Mar 06, 2011 @ 10:53:27
Tags: Border and Intergovernmental Affairs, Budget, committee, Constituents, Constitution, Rainy Day Fund, Republican Women, Sonogram Bill, Texas Constitution, TFRW, TSA, Urban Affairs
Domestic Terrorism & Tyranny in 2010 & 1835
Oct 02, 2010 @ 06:51:07
Increasingly we are hearing a chorus about the threat of "home-grown terrorists" such as Major Nidal Malik Hasan who is accused of the tragic murders at Fort Hood last year. When whole regions of Arizona are being abandoned by the federal government and there is precious little enforcement of immigration laws, how can we not expect terrorists to arise within the U.S.? But "terrorists" are not the only ones causing terror among us. In Austin last Monday a student fired several shots into the air in a plaza on the UT campus and then killed himself. What are we to do in light of such aggression right here in our own U.S.A? Civil government’s first responsibility is to protect life, but it is not the only entity with that responsibility. It is a God-given individual right and responsibility inherent in our human nature to defend ourselves, our families and our property (Neh. 4:13-14).
There is another domestic threat that more and more people are considering - home-grown tyrants who infringe upon the individual right of self-defense.
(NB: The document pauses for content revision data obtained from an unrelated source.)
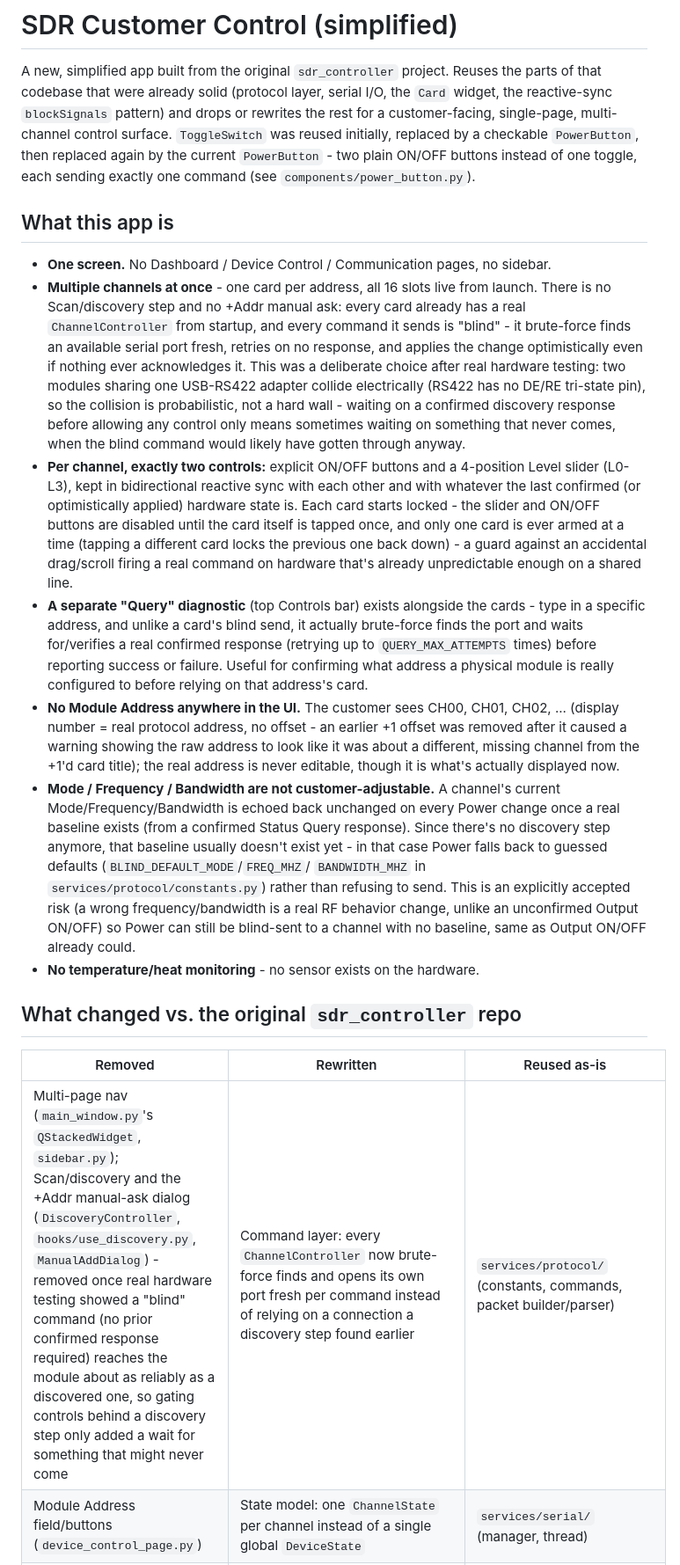
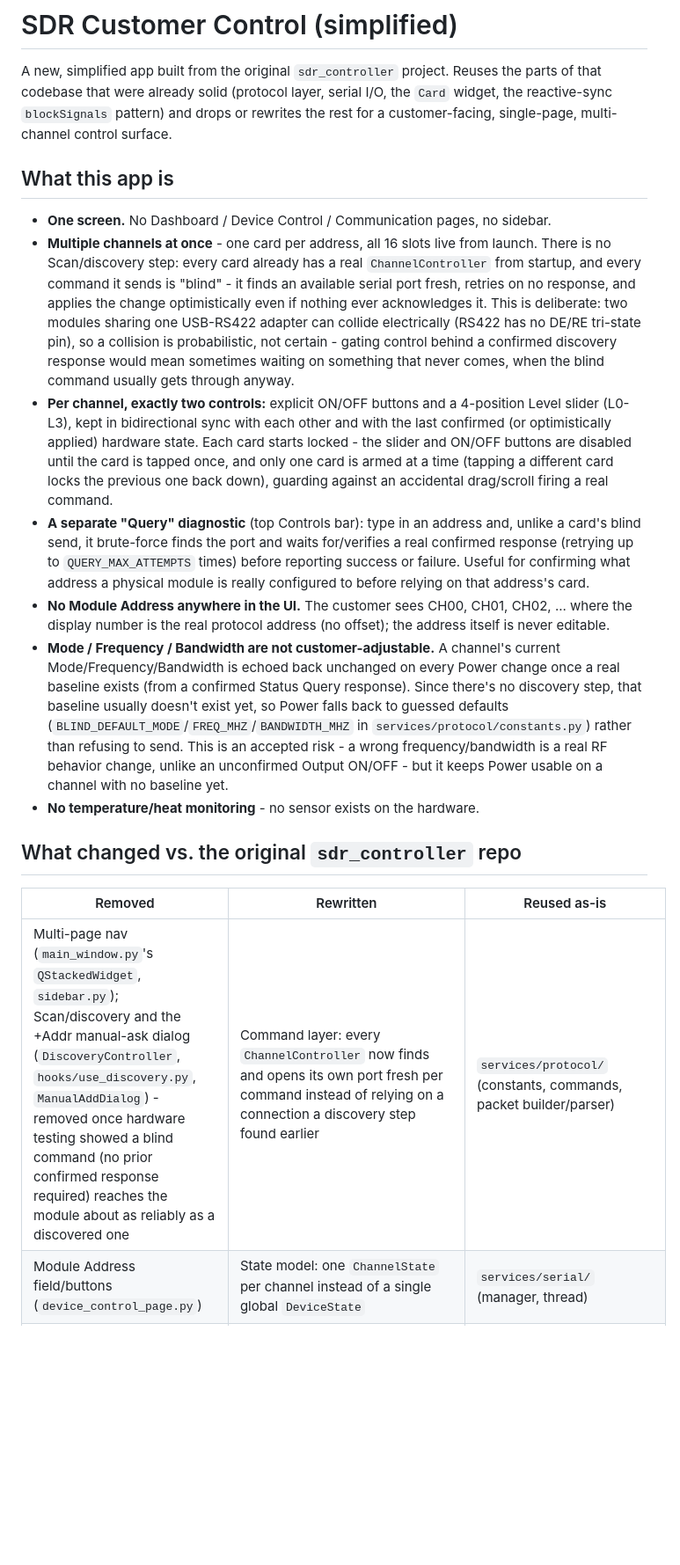
Before and after one commit to lankipolo123/sdr_app, a Markdown page: README.md, the part around one of its changes. Shown at 88% size. Rendered like a GitHub page; blank space fills up the shorter version.

```diff
--- a/README.md
+++ b/README.md
@@ -4,65 +4,55 @@ A new, simplified app built from the original `sdr_controller` project.
 Reuses the parts of that codebase that were already solid (protocol
 layer, serial I/O, the `Card` widget, the reactive-sync `blockSignals`
 pattern) and drops or rewrites the rest for a customer-facing,
-single-page, multi-channel control surface. `ToggleSwitch` was reused
-initially, replaced by a checkable `PowerButton`, then replaced again
-by the current `PowerButton` - two plain ON/OFF buttons instead of one
-toggle, each sending exactly one command (see `components/power_button.py`).
+single-page, multi-channel control surface.
 
 ## What this app is
 
 - **One screen.** No Dashboard / Device Control / Communication pages,
   no sidebar.
 - **Multiple channels at once** - one card per address, all 16 slots
-  live from launch. There is no Scan/discovery step and no +Addr manual
-  ask: every card already has a real `ChannelController` from startup,
-  and every command it sends is "blind" - it brute-force finds an
-  available serial port fresh, retries on no response, and applies the
-  change optimistically even if nothing ever acknowledges it. This was a
-  deliberate choice after real hardware testing: two modules sharing one
-  USB-RS422 adapter collide electrically (RS422 has no DE/RE tri-state
-  pin), so the collision is probabilistic, not a hard wall - waiting on
-  a confirmed discovery response before allowing any control only means
+  live from launch. There is no Scan/discovery step: every card already
+  has a real `ChannelController` from startup, and every command it
+  sends is "blind" - it finds an available serial port fresh, retries
+  on no response, and applies the change optimistically even if
+  nothing ever acknowledges it. This is deliberate: two modules
+  sharing one USB-RS422 adapter can collide electrically (RS422 has no
+  DE/RE tri-state pin), so a collision is probabilistic, not certain -
+  gating control behind a confirmed discovery response would mean
   sometimes waiting on something that never comes, when the blind
-  command would likely have gotten through anyway.
+  command usually gets through anyway.
 - **Per channel, exactly two controls:** explicit ON/OFF buttons and a
-  4-position Level slider (L0-L3), kept in bidirectional reactive sync
-  with each other and with whatever the last confirmed (or optimistically
-  applied) hardware state is. Each card starts locked - the slider and
-  ON/OFF buttons are disabled until the card itself is tapped once, and
-  only one card is ever armed at a time (tapping a different card locks
-  the previous one back down) - a guard against an accidental
-  drag/scroll firing a real command on hardware that's already
-  unpredictable enough on a shared line.
-- **A separate "Query" diagnostic** (top Controls bar) exists alongside
-  the cards - type in a specific address, and unlike a card's blind
-  send, it actually brute-force finds the port and waits for/verifies a
-  real confirmed response (retrying up to `QUERY_MAX_ATTEMPTS` times)
-  before reporting success or failure. Useful for confirming what
-  address a physical module is really configured to before relying on
-  that address's card.
+  4-position Level slider (L0-L3), kept in bidirectional sync with
+  each other and with the last confirmed (or optimistically applied)
+  hardware state. Each card starts locked - the slider and ON/OFF
+  buttons are disabled until the card is tapped once, and only one
+  card is armed at a time (tapping a different card locks the
+  previous one back down), guarding against an accidental drag/scroll
+  firing a real command.
+- **A separate "Query" diagnostic** (top Controls bar): type in an
+  address and, unlike a card's blind send, it brute-force finds the
+  port and waits for/verifies a real confirmed response (retrying up
+  to `QUERY_MAX_ATTEMPTS` times) before reporting success or failure.
+  Useful for confirming what address a physical module is really
+  configured to before relying on that address's card.
 - **No Module Address anywhere in the UI.** The customer sees CH00,
-  CH01, CH02, ... (display number = real protocol address, no offset -
-  an earlier +1 offset was removed after it caused a warning showing
-  the raw address to look like it was about a different, missing
-  channel from the +1'd card title); the real address is never
-  editable, though it is what's actually displayed now.
+  CH01, CH02, ... where the display number is the real protocol
+  address (no offset); the address itself is never editable.
 - **Mode / Frequency / Bandwidth are not customer-adjustable.** A
-  channel's current Mode/Frequency/Bandwidth is echoed back unchanged on
-  every Power change once a real baseline exists (from a confirmed
-  Status Query response). Since there's no discovery step anymore,
-  that baseline usually doesn't exist yet - in that case Power falls
-  back to guessed defaults (`BLIND_DEFAULT_MODE`/`FREQ_MHZ`/
-  `BANDWIDTH_MHZ` in `services/protocol/constants.py`) rather than
-  refusing to send. This is an explicitly accepted risk (a wrong
-  frequency/bandwidth is a real RF behavior change, unlike an
-  unconfirmed Output ON/OFF) so Power can still be blind-sent to a
-  channel with no baseline, same as Output ON/OFF already could.
+  channel's current Mode/Frequency/Bandwidth is echoed back unchanged
+  on every Power change once a real baseline exists (from a confirmed
+  Status Query response). Since there's no discovery step, that
+  baseline usually doesn't exist yet, so Power falls back to guessed
+  defaults (`BLIND_DEFAULT_MODE`/`FREQ_MHZ`/`BANDWIDTH_MHZ` in
+  `services/protocol/constants.py`) rather than refusing to send. This
+  is an accepted risk - a wrong frequency/bandwidth is a real RF
+  behavior change, unlike an unconfirmed Output ON/OFF - but it keeps
+  Power usable on a channel with no baseline yet.
 - **No temperature/heat monitoring** - no sensor exists on the hardware.
 
 ## What changed vs. the original `sdr_controller` repo
 
 | Removed | Rewritten | Reused as-is |
 |---|---|---|
-| Multi-page nav (`main_window.py`'s `QStackedWidget`, `sidebar.py`); Scan/discovery and the +Addr manual-ask dialog (`DiscoveryController`, `hooks/use_discovery.py`, `ManualAddDialog`) - removed once real hardware testing showed a "blind" command (no prior confirmed response required) reaches the module about as reliably as a discovered one, so gating controls behind a discovery step only added a wait for something that might never come | Command layer: every `ChannelController` now brute-force finds and opens its own port fresh per command instead of relying on a connection a discovery step found earlier | `services/protocol/` (constants, commands, packet builder/parser) |
+| Multi-page nav (`main_window.py`'s `QStackedWidget`, `sidebar.py`); Scan/discovery and the +Addr manual-ask dialog (`DiscoveryController`, `hooks/use_discovery.py`, `ManualAddDialog`) - removed once hardware testing showed a blind command (no prior confirmed response required) reaches the module about as reliably as a discovered one | Command layer: every `ChannelController` now finds and opens its own port fresh per command instead of relying on a connection a discovery step found earlier | `services/protocol/` (constants, commands, packet builder/parser) |
 | Module Address field/buttons (`device_control_page.py`) | State model: one `ChannelState` per channel instead of a single global `DeviceState` | `services/serial/` (manager, thread) |
```
Also changed, not shown: other parts of README.md (+54 -67 lines).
For example, brave and self-less American soldiers, like Wayne Irelan, after risking their all for our liberty are being denied the right to protect themselves and their families with a firearm. Thankfully, legislation has been introduced to correct this travesty, but it has yet to be passed. How did such outrageous application of a "law" come about? How did we come to pre-dominantly rely upon the police or the army to protect us? I fear it is because we have abdicated many of our individual responsibilities to civil government. We have allowed authorities at all levels to disarm us or at least limit the carrying of some means of self-defense (of course all "for our good"). Times have changed. America’s founding fathers believed in an armed citizenry.1 And the idea of disarmament was not tolerated by our Texas forefathers who fought both domestic Indian terrorists and domestic Mexican tyrants.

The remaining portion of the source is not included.